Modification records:
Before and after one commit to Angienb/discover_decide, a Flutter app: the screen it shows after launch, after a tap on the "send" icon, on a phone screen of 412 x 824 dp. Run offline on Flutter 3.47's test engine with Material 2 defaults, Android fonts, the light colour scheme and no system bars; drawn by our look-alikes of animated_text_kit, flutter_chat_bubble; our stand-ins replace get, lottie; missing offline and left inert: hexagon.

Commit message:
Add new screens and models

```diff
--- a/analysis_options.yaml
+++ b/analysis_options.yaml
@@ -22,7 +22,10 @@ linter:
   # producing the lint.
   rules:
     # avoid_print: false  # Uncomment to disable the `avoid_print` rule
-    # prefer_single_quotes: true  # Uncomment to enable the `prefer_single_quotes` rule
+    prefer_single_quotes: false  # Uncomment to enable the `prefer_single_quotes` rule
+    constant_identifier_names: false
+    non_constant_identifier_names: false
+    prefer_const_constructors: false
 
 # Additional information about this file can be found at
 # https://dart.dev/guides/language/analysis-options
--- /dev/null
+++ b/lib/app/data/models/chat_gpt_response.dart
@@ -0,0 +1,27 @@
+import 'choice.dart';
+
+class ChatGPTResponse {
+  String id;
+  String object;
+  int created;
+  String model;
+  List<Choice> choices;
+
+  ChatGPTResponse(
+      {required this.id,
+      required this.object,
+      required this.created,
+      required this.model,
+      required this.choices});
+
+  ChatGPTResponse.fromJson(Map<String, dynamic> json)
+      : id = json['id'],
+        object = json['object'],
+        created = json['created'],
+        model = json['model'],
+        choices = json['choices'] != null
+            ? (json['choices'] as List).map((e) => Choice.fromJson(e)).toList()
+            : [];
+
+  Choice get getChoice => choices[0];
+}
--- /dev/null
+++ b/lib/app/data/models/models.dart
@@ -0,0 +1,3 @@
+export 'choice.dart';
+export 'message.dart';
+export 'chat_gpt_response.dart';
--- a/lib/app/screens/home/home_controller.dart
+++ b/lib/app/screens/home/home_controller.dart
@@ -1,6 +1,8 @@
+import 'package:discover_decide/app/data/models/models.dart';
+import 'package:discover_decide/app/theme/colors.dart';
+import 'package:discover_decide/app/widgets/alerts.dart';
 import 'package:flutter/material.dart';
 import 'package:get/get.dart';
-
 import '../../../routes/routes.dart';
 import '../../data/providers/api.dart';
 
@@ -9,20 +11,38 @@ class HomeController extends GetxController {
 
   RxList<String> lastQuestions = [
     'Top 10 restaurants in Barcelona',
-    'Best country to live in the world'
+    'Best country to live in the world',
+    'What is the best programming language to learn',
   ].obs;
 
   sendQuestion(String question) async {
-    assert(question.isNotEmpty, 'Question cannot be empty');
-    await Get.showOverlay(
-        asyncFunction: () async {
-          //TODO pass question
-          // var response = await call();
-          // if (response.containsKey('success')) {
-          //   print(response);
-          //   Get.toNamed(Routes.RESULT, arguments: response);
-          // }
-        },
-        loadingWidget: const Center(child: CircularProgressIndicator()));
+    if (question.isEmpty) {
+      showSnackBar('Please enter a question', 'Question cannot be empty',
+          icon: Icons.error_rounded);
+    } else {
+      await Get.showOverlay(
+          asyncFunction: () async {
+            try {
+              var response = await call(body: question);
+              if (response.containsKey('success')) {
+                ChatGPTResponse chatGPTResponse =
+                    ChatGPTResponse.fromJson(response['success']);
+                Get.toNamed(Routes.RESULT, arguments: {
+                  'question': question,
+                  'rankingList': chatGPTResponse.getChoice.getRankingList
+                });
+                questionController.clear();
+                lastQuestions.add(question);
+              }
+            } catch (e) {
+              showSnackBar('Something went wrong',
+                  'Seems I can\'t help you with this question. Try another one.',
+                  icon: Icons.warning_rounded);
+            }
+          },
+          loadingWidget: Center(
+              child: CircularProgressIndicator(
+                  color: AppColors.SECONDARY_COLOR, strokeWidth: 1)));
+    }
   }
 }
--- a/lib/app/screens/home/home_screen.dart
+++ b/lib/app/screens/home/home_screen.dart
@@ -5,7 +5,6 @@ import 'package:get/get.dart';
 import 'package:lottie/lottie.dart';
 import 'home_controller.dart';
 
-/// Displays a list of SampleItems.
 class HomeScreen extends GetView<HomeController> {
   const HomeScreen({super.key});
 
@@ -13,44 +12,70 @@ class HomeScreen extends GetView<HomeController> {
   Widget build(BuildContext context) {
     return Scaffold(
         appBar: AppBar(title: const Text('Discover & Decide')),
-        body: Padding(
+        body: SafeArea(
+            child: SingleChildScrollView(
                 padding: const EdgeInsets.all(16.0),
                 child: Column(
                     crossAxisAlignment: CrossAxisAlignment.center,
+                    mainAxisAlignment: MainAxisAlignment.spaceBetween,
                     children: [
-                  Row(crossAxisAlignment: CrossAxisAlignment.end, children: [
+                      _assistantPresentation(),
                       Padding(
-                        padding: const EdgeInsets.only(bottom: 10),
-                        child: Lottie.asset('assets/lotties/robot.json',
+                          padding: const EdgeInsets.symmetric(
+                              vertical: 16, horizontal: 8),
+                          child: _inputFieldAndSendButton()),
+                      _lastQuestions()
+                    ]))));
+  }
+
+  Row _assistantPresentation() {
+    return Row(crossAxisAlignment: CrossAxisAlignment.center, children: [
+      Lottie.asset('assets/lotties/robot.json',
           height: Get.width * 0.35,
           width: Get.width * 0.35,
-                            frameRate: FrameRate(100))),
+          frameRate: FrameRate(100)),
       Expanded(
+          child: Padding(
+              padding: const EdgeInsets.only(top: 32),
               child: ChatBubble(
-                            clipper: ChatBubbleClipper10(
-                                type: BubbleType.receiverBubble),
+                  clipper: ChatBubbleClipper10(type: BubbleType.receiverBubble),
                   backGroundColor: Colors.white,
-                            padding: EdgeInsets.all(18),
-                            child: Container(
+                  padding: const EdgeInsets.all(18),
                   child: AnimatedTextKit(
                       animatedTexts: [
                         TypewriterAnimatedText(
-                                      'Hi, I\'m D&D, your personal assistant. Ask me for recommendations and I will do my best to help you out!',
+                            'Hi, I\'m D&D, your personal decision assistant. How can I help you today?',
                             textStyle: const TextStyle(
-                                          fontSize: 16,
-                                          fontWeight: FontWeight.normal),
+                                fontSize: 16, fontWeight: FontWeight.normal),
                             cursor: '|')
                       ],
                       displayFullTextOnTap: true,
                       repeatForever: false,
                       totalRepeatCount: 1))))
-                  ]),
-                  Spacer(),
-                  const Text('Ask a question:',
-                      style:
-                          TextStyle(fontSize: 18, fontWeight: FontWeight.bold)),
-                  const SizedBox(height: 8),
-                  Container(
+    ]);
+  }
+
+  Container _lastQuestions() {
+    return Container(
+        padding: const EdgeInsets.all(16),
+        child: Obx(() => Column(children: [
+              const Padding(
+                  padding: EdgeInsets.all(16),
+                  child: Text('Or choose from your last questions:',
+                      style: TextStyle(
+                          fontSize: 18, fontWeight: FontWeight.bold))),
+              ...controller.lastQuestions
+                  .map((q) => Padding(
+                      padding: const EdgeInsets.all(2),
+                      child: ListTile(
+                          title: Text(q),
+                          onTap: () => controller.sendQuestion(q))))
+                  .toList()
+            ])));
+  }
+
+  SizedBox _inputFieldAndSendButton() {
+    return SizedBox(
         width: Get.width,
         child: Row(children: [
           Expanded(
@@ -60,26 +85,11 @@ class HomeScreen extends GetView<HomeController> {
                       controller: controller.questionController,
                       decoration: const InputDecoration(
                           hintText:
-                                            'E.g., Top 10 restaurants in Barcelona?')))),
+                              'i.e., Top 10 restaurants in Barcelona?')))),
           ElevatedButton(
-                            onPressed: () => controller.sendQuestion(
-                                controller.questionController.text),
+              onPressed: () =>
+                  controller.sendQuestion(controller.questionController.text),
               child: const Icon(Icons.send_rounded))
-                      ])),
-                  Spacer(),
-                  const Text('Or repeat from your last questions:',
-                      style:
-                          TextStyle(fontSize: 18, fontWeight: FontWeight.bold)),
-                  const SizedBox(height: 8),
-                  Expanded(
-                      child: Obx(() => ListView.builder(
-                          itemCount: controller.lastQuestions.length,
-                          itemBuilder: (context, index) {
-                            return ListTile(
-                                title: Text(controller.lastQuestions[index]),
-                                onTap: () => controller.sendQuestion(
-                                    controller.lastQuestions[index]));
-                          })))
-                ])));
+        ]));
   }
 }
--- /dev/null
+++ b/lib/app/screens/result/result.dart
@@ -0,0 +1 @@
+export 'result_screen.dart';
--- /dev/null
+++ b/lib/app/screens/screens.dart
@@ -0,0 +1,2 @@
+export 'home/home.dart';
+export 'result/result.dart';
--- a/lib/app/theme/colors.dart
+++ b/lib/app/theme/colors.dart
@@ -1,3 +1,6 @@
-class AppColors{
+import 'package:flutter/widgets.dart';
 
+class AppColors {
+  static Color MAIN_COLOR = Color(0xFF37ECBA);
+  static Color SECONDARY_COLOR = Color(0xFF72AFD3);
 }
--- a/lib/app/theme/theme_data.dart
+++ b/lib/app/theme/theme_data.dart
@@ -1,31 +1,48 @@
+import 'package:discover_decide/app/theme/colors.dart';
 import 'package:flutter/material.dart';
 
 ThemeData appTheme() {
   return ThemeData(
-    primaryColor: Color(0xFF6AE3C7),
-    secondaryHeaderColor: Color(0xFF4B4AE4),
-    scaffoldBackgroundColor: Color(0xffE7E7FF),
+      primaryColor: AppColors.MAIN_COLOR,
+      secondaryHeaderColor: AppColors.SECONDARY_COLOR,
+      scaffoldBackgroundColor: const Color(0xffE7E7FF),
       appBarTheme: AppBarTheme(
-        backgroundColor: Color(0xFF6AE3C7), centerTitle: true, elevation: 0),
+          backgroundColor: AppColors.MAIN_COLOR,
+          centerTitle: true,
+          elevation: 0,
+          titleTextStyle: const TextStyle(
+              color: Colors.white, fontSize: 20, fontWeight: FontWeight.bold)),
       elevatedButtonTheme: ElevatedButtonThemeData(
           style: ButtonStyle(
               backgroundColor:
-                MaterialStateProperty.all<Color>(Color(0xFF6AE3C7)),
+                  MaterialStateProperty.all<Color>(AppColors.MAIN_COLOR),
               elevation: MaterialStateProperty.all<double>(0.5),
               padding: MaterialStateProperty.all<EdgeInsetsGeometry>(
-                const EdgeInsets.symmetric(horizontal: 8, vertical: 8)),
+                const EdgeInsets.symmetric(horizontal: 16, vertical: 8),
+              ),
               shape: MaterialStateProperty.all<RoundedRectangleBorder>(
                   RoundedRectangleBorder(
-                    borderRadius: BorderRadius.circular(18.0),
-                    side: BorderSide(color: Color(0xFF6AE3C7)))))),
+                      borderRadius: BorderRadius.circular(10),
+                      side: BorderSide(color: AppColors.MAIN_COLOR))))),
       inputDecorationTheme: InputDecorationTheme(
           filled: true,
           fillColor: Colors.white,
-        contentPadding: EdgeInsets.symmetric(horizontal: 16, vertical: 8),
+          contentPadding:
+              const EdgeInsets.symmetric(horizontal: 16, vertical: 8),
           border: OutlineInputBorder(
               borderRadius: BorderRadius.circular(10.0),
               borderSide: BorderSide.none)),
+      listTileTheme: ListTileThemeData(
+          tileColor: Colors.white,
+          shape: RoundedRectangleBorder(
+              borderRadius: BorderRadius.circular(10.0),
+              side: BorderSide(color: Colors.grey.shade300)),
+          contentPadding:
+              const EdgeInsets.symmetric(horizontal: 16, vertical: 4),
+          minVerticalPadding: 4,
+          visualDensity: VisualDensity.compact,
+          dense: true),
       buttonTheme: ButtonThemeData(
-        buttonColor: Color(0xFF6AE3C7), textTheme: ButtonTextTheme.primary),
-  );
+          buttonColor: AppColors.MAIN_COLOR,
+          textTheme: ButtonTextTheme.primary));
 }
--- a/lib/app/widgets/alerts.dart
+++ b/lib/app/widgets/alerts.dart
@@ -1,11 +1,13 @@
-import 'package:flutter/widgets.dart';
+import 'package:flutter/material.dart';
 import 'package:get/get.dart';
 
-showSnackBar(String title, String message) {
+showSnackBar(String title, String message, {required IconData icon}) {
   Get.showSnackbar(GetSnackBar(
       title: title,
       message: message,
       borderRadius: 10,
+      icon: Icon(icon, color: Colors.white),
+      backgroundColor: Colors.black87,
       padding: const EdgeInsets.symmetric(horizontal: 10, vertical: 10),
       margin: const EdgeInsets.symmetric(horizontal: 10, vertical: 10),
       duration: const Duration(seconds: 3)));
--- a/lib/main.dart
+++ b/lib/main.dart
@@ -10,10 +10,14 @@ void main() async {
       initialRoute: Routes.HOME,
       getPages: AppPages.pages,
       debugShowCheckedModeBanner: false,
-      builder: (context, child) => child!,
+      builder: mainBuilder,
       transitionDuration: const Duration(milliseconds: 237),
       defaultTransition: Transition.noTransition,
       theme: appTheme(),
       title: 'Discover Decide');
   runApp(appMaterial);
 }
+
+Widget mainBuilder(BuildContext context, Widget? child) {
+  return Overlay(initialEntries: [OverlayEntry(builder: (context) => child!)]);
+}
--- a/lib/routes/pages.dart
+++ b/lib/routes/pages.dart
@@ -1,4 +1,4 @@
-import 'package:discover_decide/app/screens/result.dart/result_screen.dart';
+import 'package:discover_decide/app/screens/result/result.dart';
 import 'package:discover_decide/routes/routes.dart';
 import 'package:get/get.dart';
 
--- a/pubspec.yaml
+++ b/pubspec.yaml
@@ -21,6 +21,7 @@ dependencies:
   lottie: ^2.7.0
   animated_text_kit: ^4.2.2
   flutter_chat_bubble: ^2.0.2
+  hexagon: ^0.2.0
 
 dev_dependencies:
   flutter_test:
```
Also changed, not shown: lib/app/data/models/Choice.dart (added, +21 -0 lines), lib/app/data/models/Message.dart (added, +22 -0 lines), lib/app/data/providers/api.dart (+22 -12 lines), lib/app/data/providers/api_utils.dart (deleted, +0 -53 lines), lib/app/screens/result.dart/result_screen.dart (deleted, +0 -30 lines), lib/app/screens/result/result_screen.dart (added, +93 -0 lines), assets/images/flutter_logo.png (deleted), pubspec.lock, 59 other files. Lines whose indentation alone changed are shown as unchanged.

▶ _AIM OF THE EXERCISE_
Locate the word "elevation" in the data above. Copy every line carrying it.

▶ _RESPONSE TO THE EXERCISE_
-        backgroundColor: Color(0xFF6AE3C7), centerTitle: true, elevation: 0),
+          elevation: 0,
               elevation: MaterialStateProperty.all<double>(0.5),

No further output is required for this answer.